The judgment of the District Court will be affirmed.
FREEDMAN, Circuit Judge (dissenting):
To me the record in this case shows that the government agents spoke the formal words of the defendant's right to counsel and to remain silent but in effect took advantage of him. They knew that he wished to consult counsel and that he seemed to believe that there was a difference between the effect of a written and an oral statement. Instead of explaining to him the similar effect of either form of statement they pressed him for the oral statement when they must have realized that if they obtained it from him his right to the advice of counsel regarding a statement would be lost. I believe it was the duty of the government agents, knowing that defendant wished to consult with counsel before he would give them a written statement, to make abundantly clear to him the absence of any substantial difference in incriminating effect between a written and an oral statement.
This case is governed by Escobedo v. State of Illinois1 and the protection which it gives to a defendant requires observance of its spirit and not mere lip service. The rights which Escobedo and now Miranda2 confer on defendants may appear at times to police officers as an impediment and we should not encourage their circumvention of these protections by ritual or formula which disregards their substance.
As I view the record the government did not comply with the spirit of the requirements of Escobedo and the oral statement therefore was not admissible against defendant.

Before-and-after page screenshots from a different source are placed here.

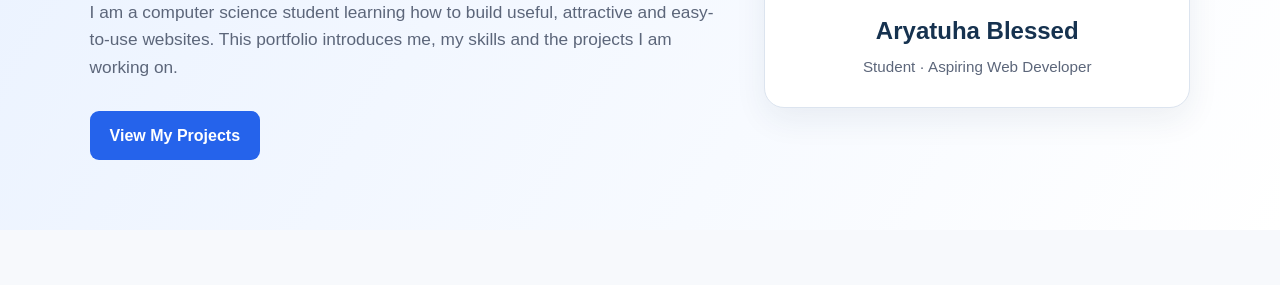
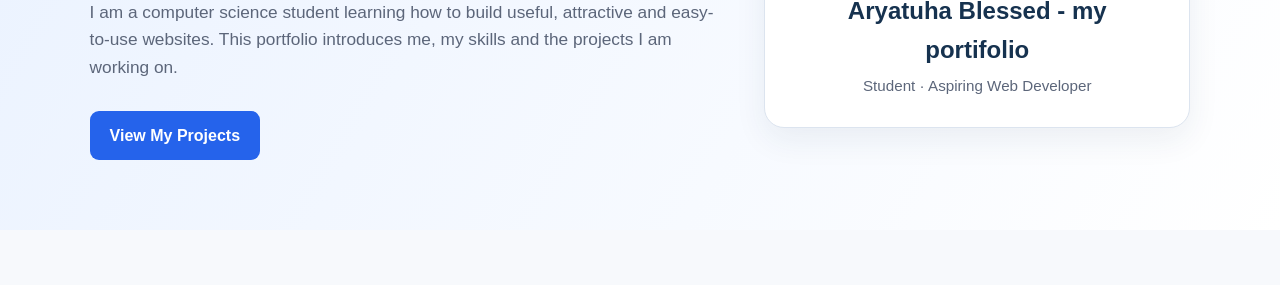
Before and after one commit to aryatuhabless1/my-portifolio, a plain HTML site: page index.html in a window 1280 px wide. Shown: the part 336-621 px from the top of the page. Drawn offline with Linux system fonts and the light colour scheme.

Commit message:
update portifolio webpage

```diff
--- a/index.html
+++ b/index.html
@@ -324,7 +324,7 @@
 
             <aside class="profile-card">
                 <div class="avatar">AB</div>
-                <h2>Aryatuha Blessed</h2>
+                <h2>Aryatuha Blessed - my portifolio</h2>
                 <p>Student · Aspiring Web Developer</p>
             </aside>
 
```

I would therefore reverse the judgment and remand for a new trial.